[REQUIRED WORK]
In the entries below, count the lines that include the word "package" and reply with the number alone.

[DATA TO USE]
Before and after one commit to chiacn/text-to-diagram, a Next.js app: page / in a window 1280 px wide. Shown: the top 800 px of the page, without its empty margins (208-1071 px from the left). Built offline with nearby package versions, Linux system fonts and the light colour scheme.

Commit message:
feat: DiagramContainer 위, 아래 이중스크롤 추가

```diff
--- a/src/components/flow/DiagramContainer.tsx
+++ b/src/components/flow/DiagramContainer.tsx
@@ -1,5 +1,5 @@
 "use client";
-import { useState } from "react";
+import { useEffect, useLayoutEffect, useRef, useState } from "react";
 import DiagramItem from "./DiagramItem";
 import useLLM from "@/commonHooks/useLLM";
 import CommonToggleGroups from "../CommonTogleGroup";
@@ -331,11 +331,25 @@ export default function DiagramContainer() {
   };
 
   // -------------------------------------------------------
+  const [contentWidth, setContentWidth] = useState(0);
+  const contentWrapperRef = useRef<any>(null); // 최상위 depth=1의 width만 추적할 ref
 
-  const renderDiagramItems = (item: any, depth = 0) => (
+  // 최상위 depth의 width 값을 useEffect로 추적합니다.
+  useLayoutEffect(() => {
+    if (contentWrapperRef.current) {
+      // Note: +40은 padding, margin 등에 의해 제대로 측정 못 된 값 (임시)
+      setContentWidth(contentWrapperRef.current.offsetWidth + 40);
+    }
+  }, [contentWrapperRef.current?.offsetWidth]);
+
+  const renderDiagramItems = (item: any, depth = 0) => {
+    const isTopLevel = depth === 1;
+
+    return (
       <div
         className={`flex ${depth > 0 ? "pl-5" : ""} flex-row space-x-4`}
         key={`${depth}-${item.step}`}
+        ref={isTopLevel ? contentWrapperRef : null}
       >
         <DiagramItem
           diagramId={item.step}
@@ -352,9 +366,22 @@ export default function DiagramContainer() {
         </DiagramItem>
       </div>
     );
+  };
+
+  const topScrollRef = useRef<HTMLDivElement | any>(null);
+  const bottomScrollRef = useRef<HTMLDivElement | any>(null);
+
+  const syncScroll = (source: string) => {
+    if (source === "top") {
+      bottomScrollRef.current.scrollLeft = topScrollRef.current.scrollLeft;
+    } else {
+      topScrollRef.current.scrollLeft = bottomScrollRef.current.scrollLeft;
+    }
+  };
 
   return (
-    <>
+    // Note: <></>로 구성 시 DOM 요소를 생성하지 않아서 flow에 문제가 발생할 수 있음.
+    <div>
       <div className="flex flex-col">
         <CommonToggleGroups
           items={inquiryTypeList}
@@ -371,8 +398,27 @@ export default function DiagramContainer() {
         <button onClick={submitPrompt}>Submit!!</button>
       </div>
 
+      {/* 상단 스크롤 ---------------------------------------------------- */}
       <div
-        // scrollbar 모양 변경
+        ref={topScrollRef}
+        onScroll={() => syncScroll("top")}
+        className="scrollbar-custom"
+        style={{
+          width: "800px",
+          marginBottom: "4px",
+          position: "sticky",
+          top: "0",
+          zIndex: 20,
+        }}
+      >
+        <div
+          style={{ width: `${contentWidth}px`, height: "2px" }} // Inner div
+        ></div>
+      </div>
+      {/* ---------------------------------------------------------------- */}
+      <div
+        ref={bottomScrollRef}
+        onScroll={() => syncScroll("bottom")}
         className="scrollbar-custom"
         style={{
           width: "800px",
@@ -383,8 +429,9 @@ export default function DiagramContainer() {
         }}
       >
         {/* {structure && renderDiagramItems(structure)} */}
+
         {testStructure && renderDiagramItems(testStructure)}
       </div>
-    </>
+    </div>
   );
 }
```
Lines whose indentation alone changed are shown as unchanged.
* * *
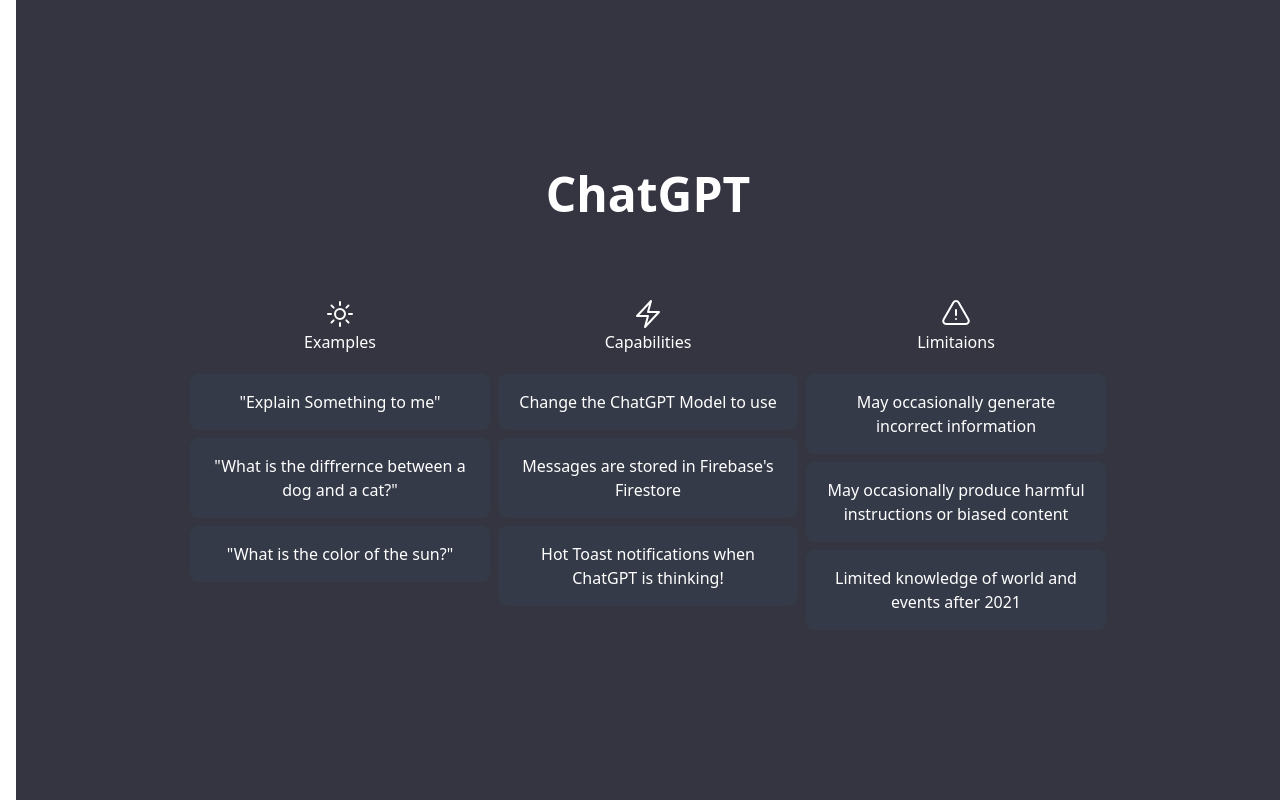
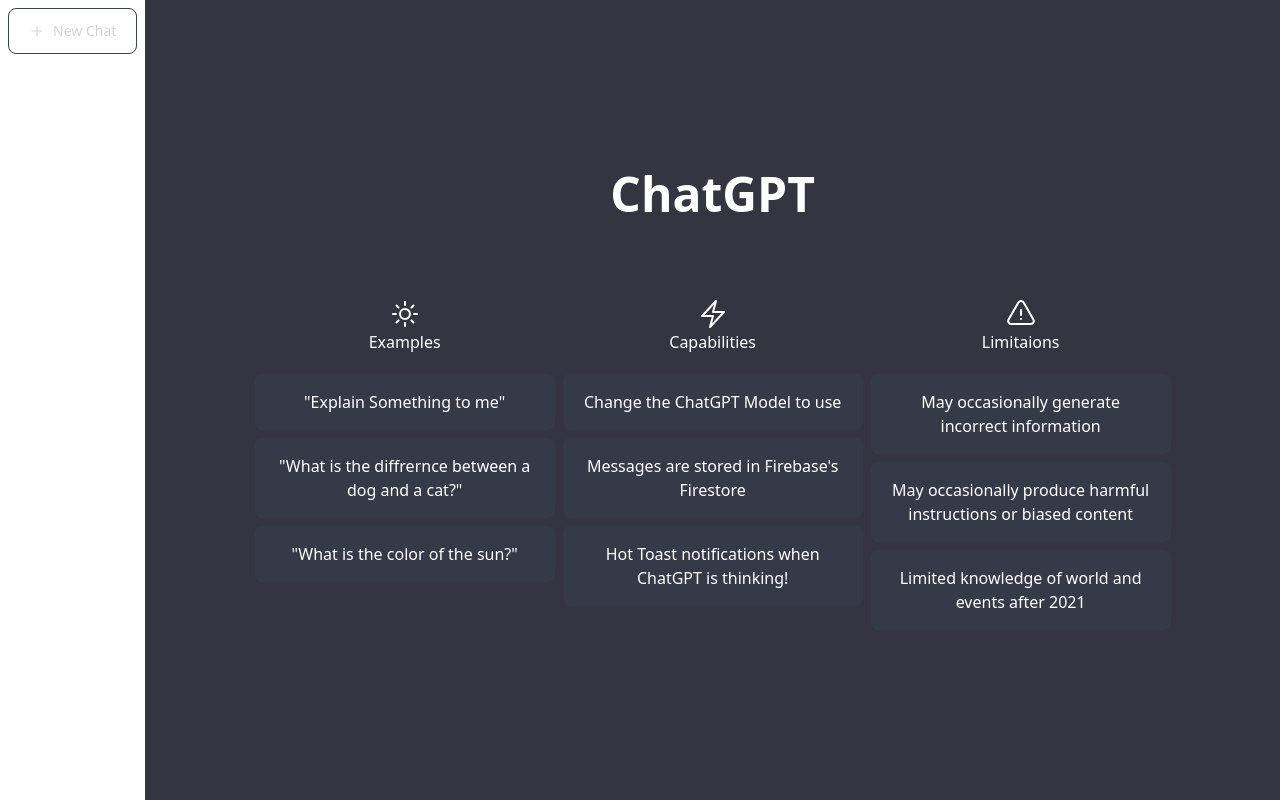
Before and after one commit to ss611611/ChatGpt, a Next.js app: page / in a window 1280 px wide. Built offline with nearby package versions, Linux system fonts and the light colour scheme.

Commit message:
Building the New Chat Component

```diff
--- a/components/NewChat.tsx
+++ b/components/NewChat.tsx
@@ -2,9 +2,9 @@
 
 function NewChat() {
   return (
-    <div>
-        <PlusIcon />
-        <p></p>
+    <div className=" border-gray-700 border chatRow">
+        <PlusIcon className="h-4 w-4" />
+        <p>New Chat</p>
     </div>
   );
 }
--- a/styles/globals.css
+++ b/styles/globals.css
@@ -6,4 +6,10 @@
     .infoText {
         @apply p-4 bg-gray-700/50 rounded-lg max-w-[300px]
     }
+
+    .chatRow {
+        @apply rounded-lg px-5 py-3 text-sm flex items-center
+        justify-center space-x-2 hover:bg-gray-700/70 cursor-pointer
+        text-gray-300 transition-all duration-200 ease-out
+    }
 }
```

[TASK SOLUTION]
2